### Requirement
Pick out every line of the entries below where "version" occurs, and copy those lines.

### Extracted material
■ ■ ■ ■ ■

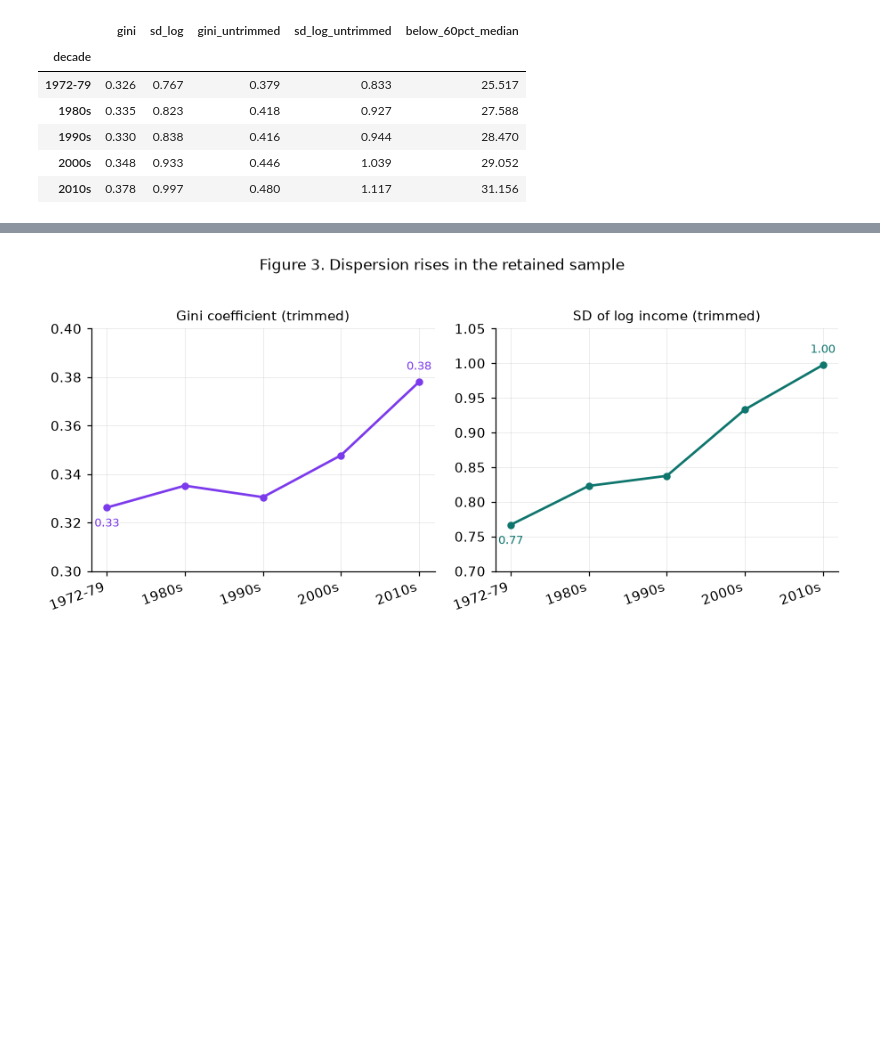
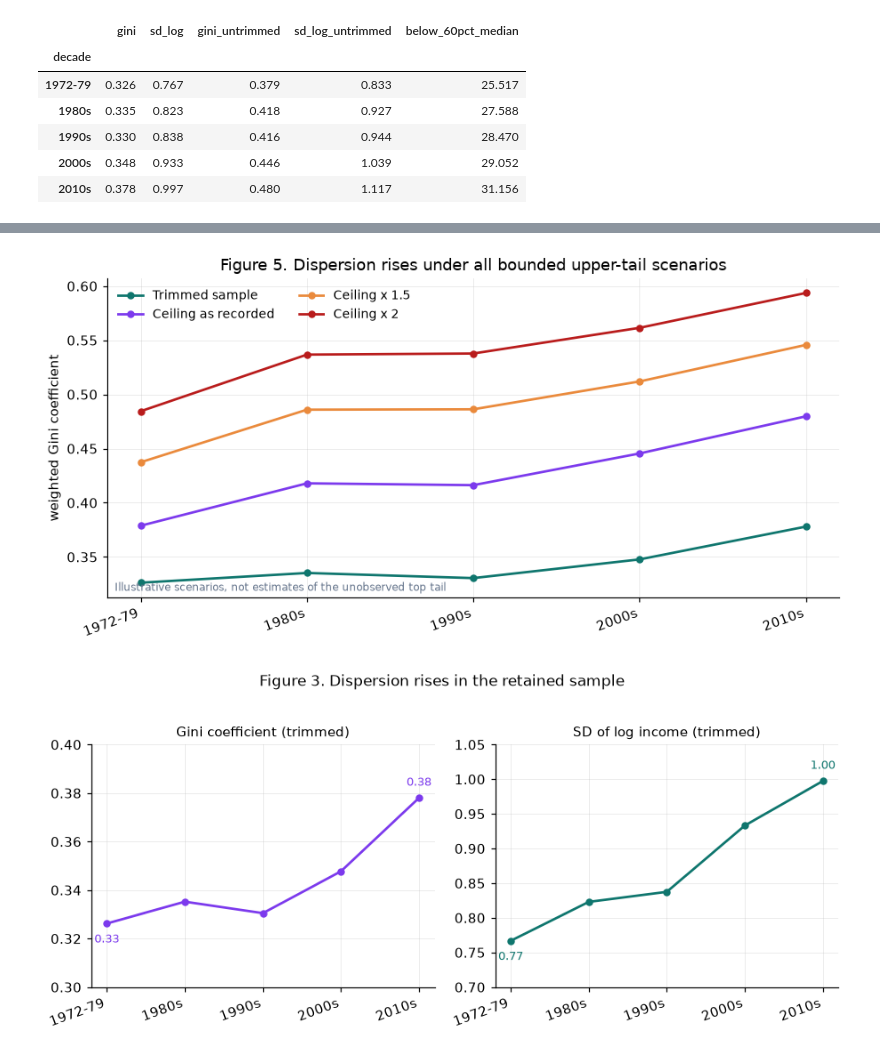
Before and after one commit to wangtingyue0322-beep/data-science-project, a Jupyter notebook: income_analysis.ipynb, the cells around one changed output, grey strips where cells are left out. Saved outputs shown, nothing was run; the diff lists cells and outputs as text; code cells hidden in the pictures; blank space fills up the shorter version.

Commit message:
Add validated robustness scenarios and exported results

```diff
--- a/income_analysis.ipynb
+++ b/income_analysis.ipynb
@@ -332,3 +410,28 @@ ineq.round(3)
+# %%
+fig, ax = plt.subplots(figsize=(8.4, 4.2))
+scenario_series = [
+    ("trimmed", "#0f766e", "Trimmed sample"),
+    ("ceiling_as_recorded", "#7c3aed", "Ceiling as recorded"),
+    ("ceiling_x1_5", "#ea8a3c", "Ceiling x 1.5"),
+    ("ceiling_x2", "#b91c1c", "Ceiling x 2"),
+]
+xs = np.arange(len(scenario_pivot))
+for column, colour, label in scenario_series:
+    ax.plot(xs, scenario_pivot[column], marker="o", markersize=4.5, linewidth=1.8,
+            color=colour, label=label)
+
+ax.set_xticks(xs)
+ax.set_xticklabels(scenario_pivot.index, rotation=20, ha="right")
+ax.set_ylabel("weighted Gini coefficient")
+ax.set_title("Figure 5. Dispersion rises under all bounded upper-tail scenarios")
+ax.legend(frameon=False, fontsize=9, ncol=2)
+ax.text(0.01, 0.02, "Illustrative scenarios, not estimates of the unobserved top tail",
+        transform=ax.transAxes, fontsize=8, color="#64748b")
+fig.tight_layout()
+fig.savefig(FIG / "fig5_topcode_sensitivity.png", bbox_inches="tight")
+plt.show()
+# %% [output]
+[figure, added]
 # %%
 fig, axes = plt.subplots(1, 2, figsize=(8.4, 3.7), sharex=True)
 panels = [("gini", "Gini coefficient (trimmed)", "#7c3aed", (0.30, 0.40)),
```
Also changed, not shown: parts of 8 cells of this notebook, 13 other files.
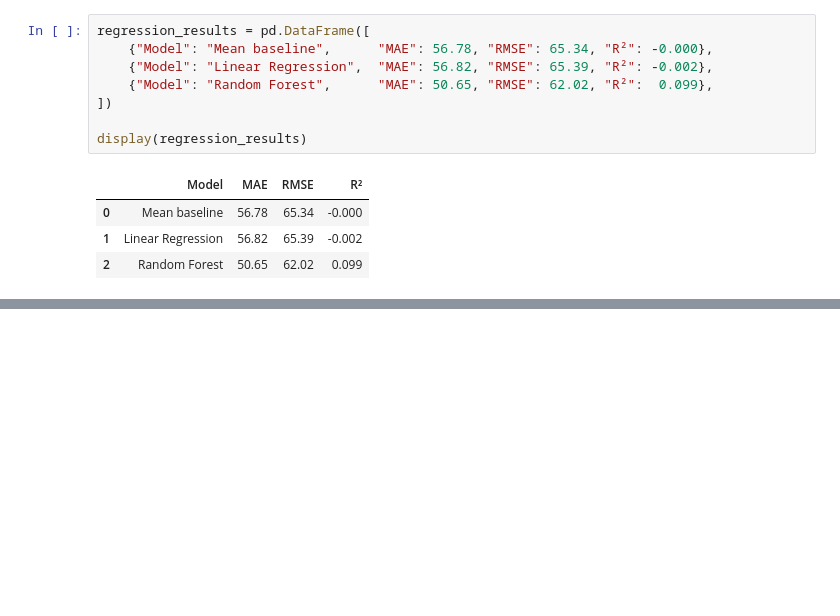
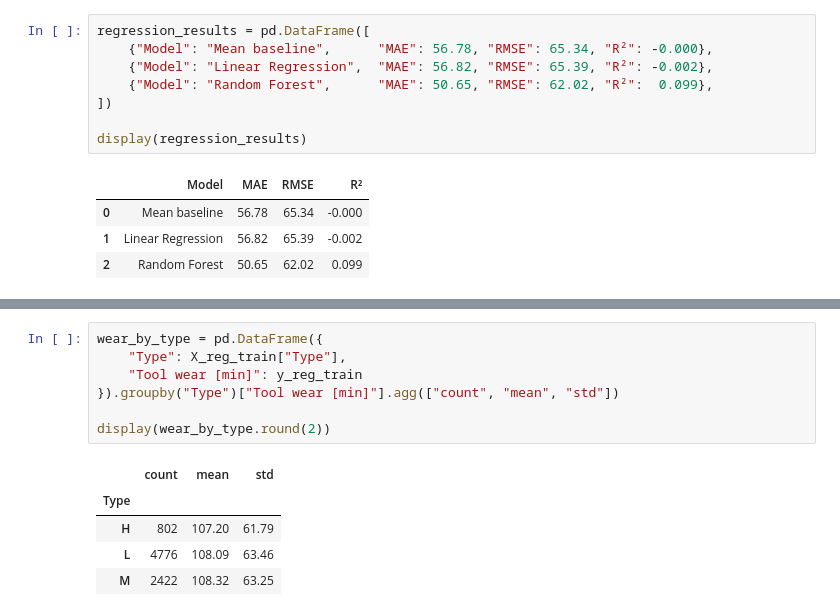
Before and after one commit to palamankumar688-lgtm/industrial-machine-failure-prediction, a Jupyter notebook: Industrial_Machine_Failure_Prediction.ipynb, the cells around one changed output, grey strips where cells are left out. Saved outputs shown, nothing was run; the diff lists cells and outputs as text; blank space fills up the shorter version.

```diff
--- a/Industrial_Machine_Failure_Prediction.ipynb
+++ b/Industrial_Machine_Failure_Prediction.ipynb
@@ -717,0 +755,13 @@ display(regression_results)
+# %%
+wear_by_type = pd.DataFrame({
+    "Type": X_reg_train["Type"],
+    "Tool wear [min]": y_reg_train
+}).groupby("Type")["Tool wear [min]"].agg(["count", "mean", "std"])
+
+display(wear_by_type.round(2))
+# %% [output]
+|  | count | mean | std |
+| Type |  |  |  |
+| H | 802 | 107.20 | 61.79 |
+| L | 4776 | 108.09 | 63.46 |
+| M | 2422 | 108.32 | 63.25 |
```
Also changed, not shown: parts of 7 cells of this notebook.
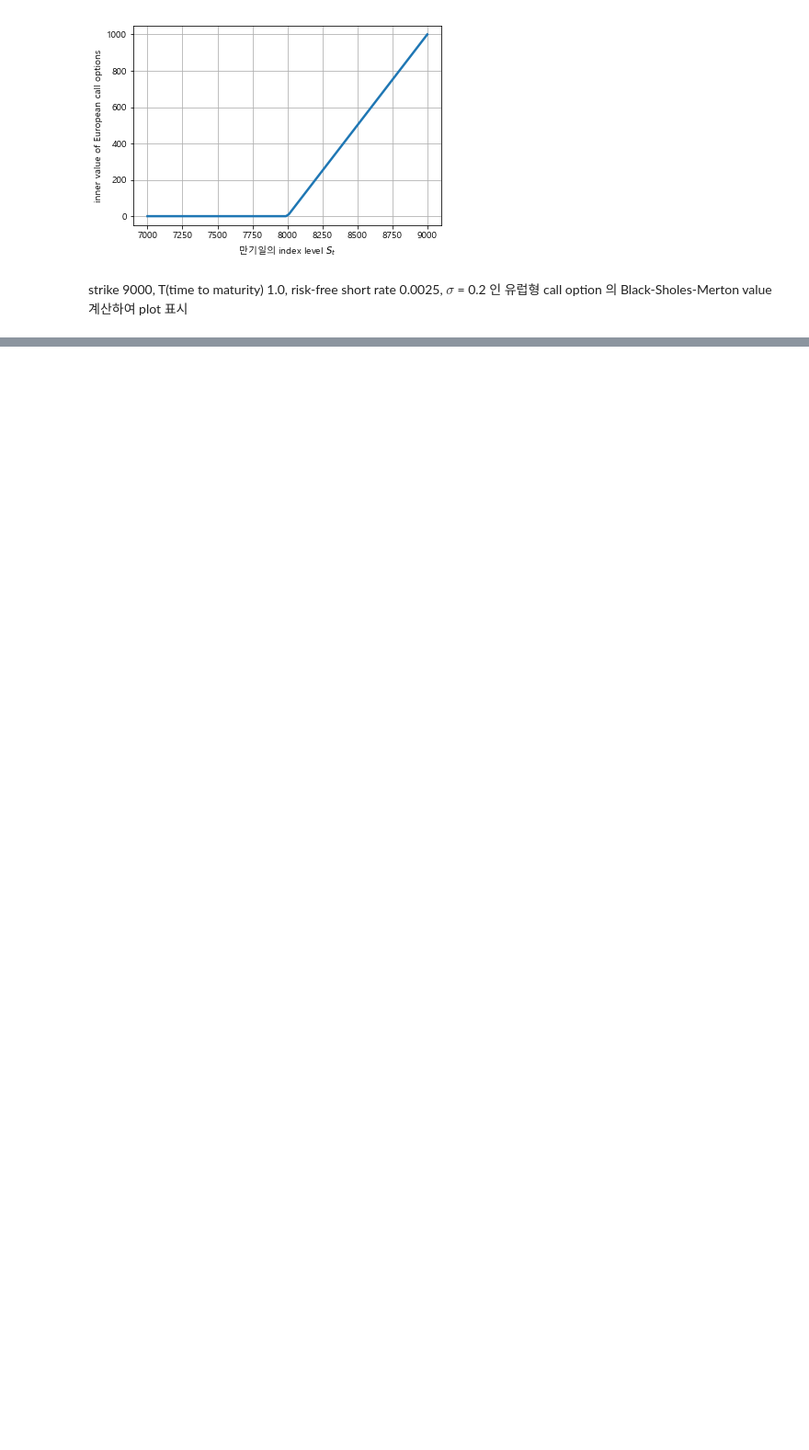
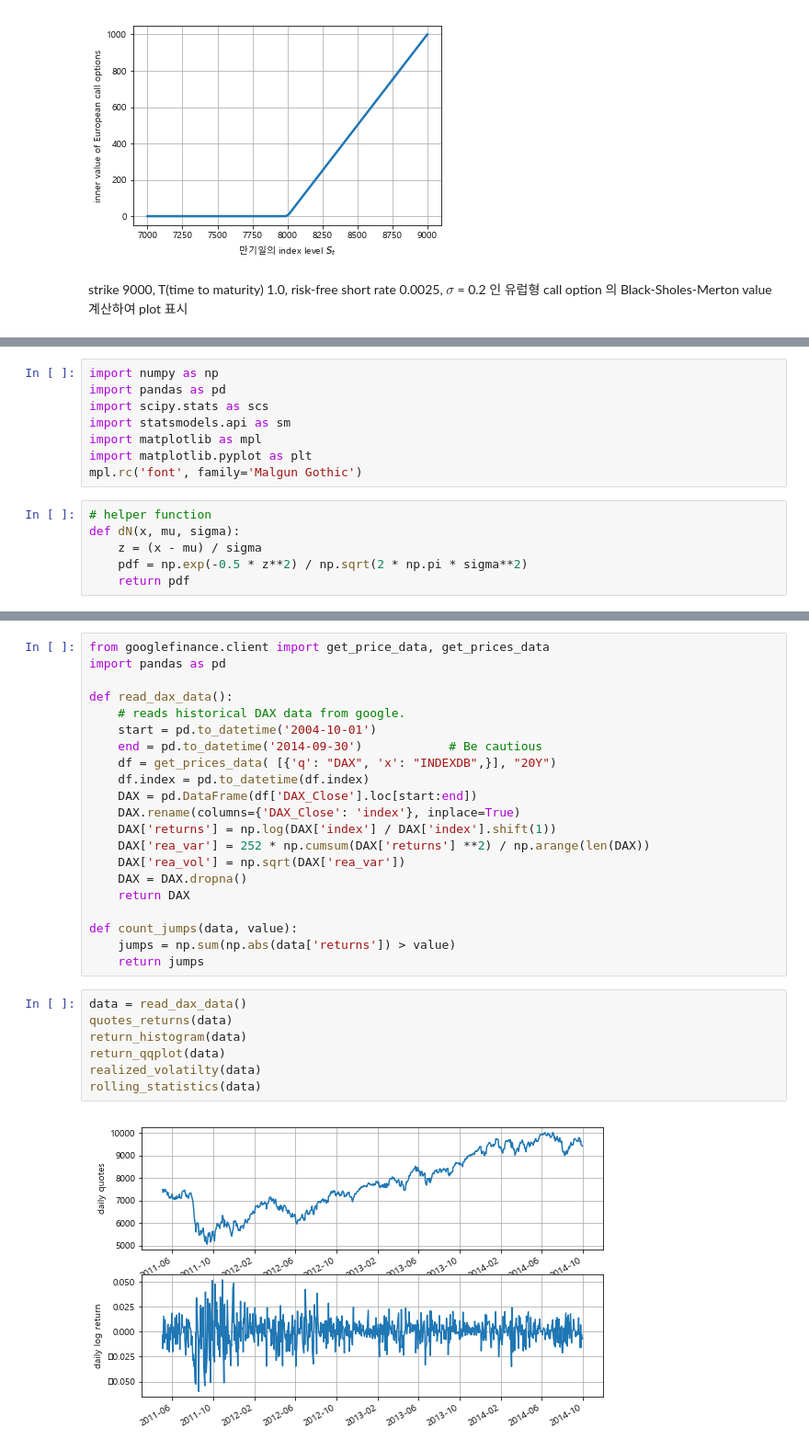
Before and after one commit to ironmanciti/derivatives, a Jupyter notebook: Chapter 2. What is Market-Based Valuation.ipynb, the cells around one changed output, grey strips where cells are left out. Shown: that part at 92% size. Drawn from its saved outputs; the diff is of its cells as text; blank space fills up the shorter version.

```diff
--- a/Chapter 2. What is Market-Based Valuation.ipynb
+++ b/Chapter 2. What is Market-Based Valuation.ipynb
@@ -54,0 +57,14 @@ Text(0,0.5,'present value $C(t=0)$')
+# %%
+import numpy as np
+import pandas as pd
+import scipy.stats as scs
+import statsmodels.api as sm
+import matplotlib as mpl
+import matplotlib.pyplot as plt
+mpl.rc('font', family='Malgun Gothic')
+# %%
+# helper function
+def dN(x, mu, sigma):
+    z = (x - mu) / sigma
+    pdf = np.exp(-0.5 * z**2) / np.sqrt(2 * np.pi * sigma**2)
+    return pdf
@@ -54,0 +235,30 @@ Text(0,0.5,'present value $C(t=0)$')
+# %%
+from googlefinance.client import get_price_data, get_prices_data
+import pandas as pd
+
+def read_dax_data():
+    # reads historical DAX data from google.
+    start = pd.to_datetime('2004-10-01')
+    end = pd.to_datetime('2014-09-30')            # Be cautious
+    df = get_prices_data( [{'q': "DAX", 'x': "INDEXDB",}], "20Y")
+    df.index = pd.to_datetime(df.index)
+    DAX = pd.DataFrame(df['DAX_Close'].loc[start:end])
+    DAX.rename(columns={'DAX_Close': 'index'}, inplace=True)
+    DAX['returns'] = np.log(DAX['index'] / DAX['index'].shift(1))
+    DAX['rea_var'] = 252 * np.cumsum(DAX['returns'] **2) / np.arange(len(DAX))
+    DAX['rea_vol'] = np.sqrt(DAX['rea_var'])
+    DAX = DAX.dropna()
+    return DAX
+
+def count_jumps(data, value):
+    jumps = np.sum(np.abs(data['returns']) > value)
+    return jumps
+# %%
+data = read_dax_data()
+quotes_returns(data)
+return_histogram(data)
+return_qqplot(data)
+realized_volatilty(data)
+rolling_statistics(data)
+# %% [output]
+[figure, added]
```
Also changed, not shown: parts of 15 cells of this notebook.
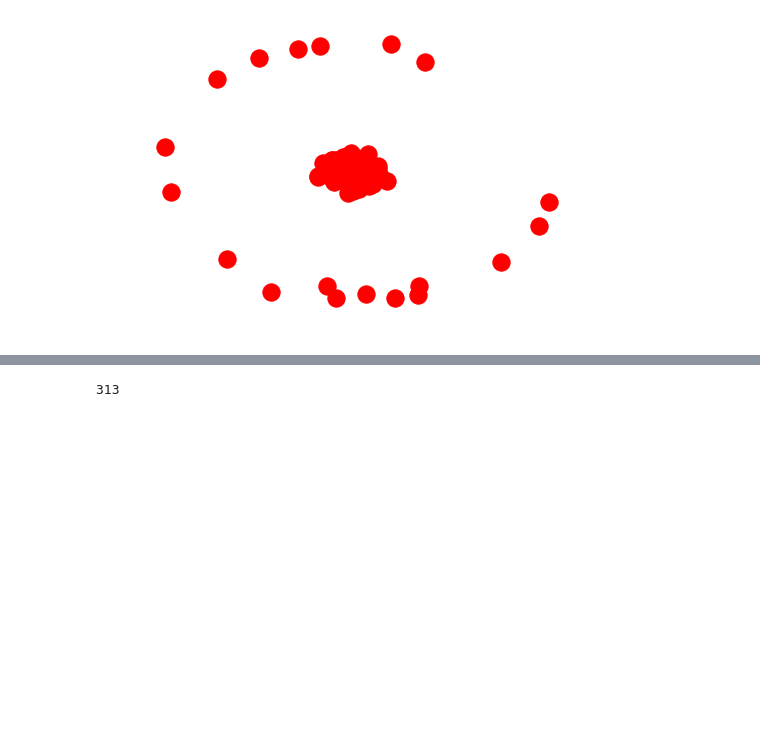
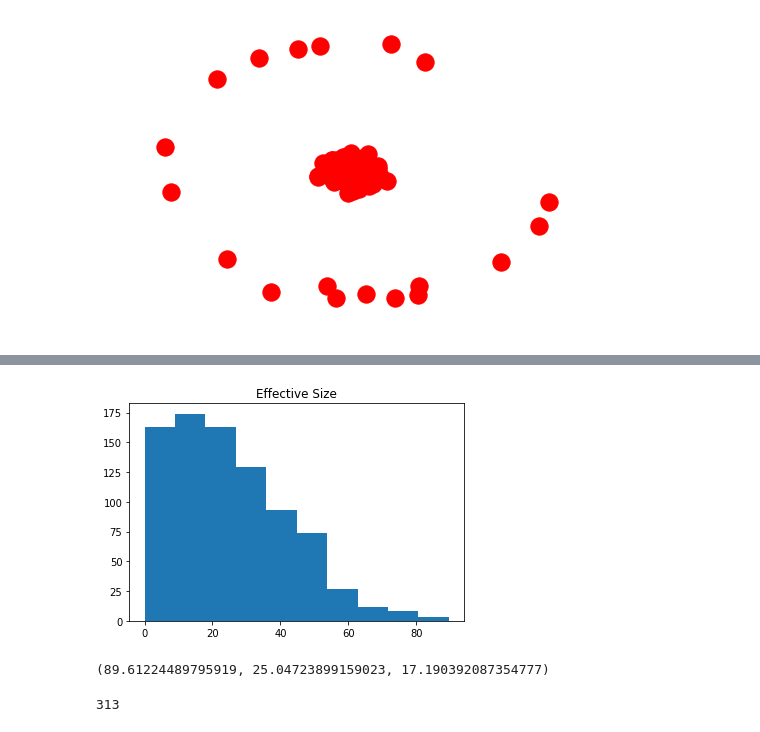
Before and after one commit to mjiang9/IW-Spring-2019, a Jupyter notebook: IW.ipynb, the cells around one changed output, grey strips where cells are left out. Cells and saved outputs as stored; diff of their text form; code cells hidden in the pictures; blank space fills up the shorter version.

```diff
--- a/IW.ipynb
+++ b/IW.ipynb
@@ -526,0 +595,2 @@ sorted(betweenness_centrality, key=betweenness_centrality.get, reverse=True)
+# %%
+effective_size = nx.algorithms.structuralholes.effective_size(G)
@@ -533,0 +679,3 @@ for actor in actorlist:
+# %%
+effective_sizes = [0 if np.isnan(effective_size.get(x)) else effective_size.get(x) for x in actorlist]
+effective_sizes
@@ -534,3 +700,11 @@ for actor in actorlist:
+# %%
+plot.hist(effective_sizes)
+plot.title("Effective Size")
+plot.show()
+np.max(effective_sizes), np.mean(effective_sizes), np.std(effective_sizes)
+# %% [output]
+[figure, added]
+(89.61224489795919, 25.04723899159023, 17.190392087354777)
 # %%
 len(actorw)
 # %% [output]
```
Also changed, not shown: parts of 130 cells of this notebook.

■ ■ ■ ■ ■

### Exercise answer
Before and after one commit to wangtingyue0322-beep/data-science-project, a Jupyter notebook: income_analysis.ipynb, the cells around one changed output, grey strips where cells are left out. Saved outputs shown, nothing was run; the diff lists cells and outputs as text; code cells hidden in the pictures; blank space fills up the shorter version.
Before and after one commit to palamankumar688-lgtm/industrial-machine-failure-prediction, a Jupyter notebook: Industrial_Machine_Failure_Prediction.ipynb, the cells around one changed output, grey strips where cells are left out. Saved outputs shown, nothing was run; the diff lists cells and outputs as text; blank space fills up the shorter version.
Before and after one commit to ironmanciti/derivatives, a Jupyter notebook: Chapter 2. What is Market-Based Valuation.ipynb, the cells around one changed output, grey strips where cells are left out. Shown: that part at 92% size. Drawn from its saved outputs; the diff is of its cells as text; blank space fills up the shorter version.
Before and after one commit to mjiang9/IW-Spring-2019, a Jupyter notebook: IW.ipynb, the cells around one changed output, grey strips where cells are left out. Cells and saved outputs as stored; diff of their text form; code cells hidden in the pictures; blank space fills up the shorter version.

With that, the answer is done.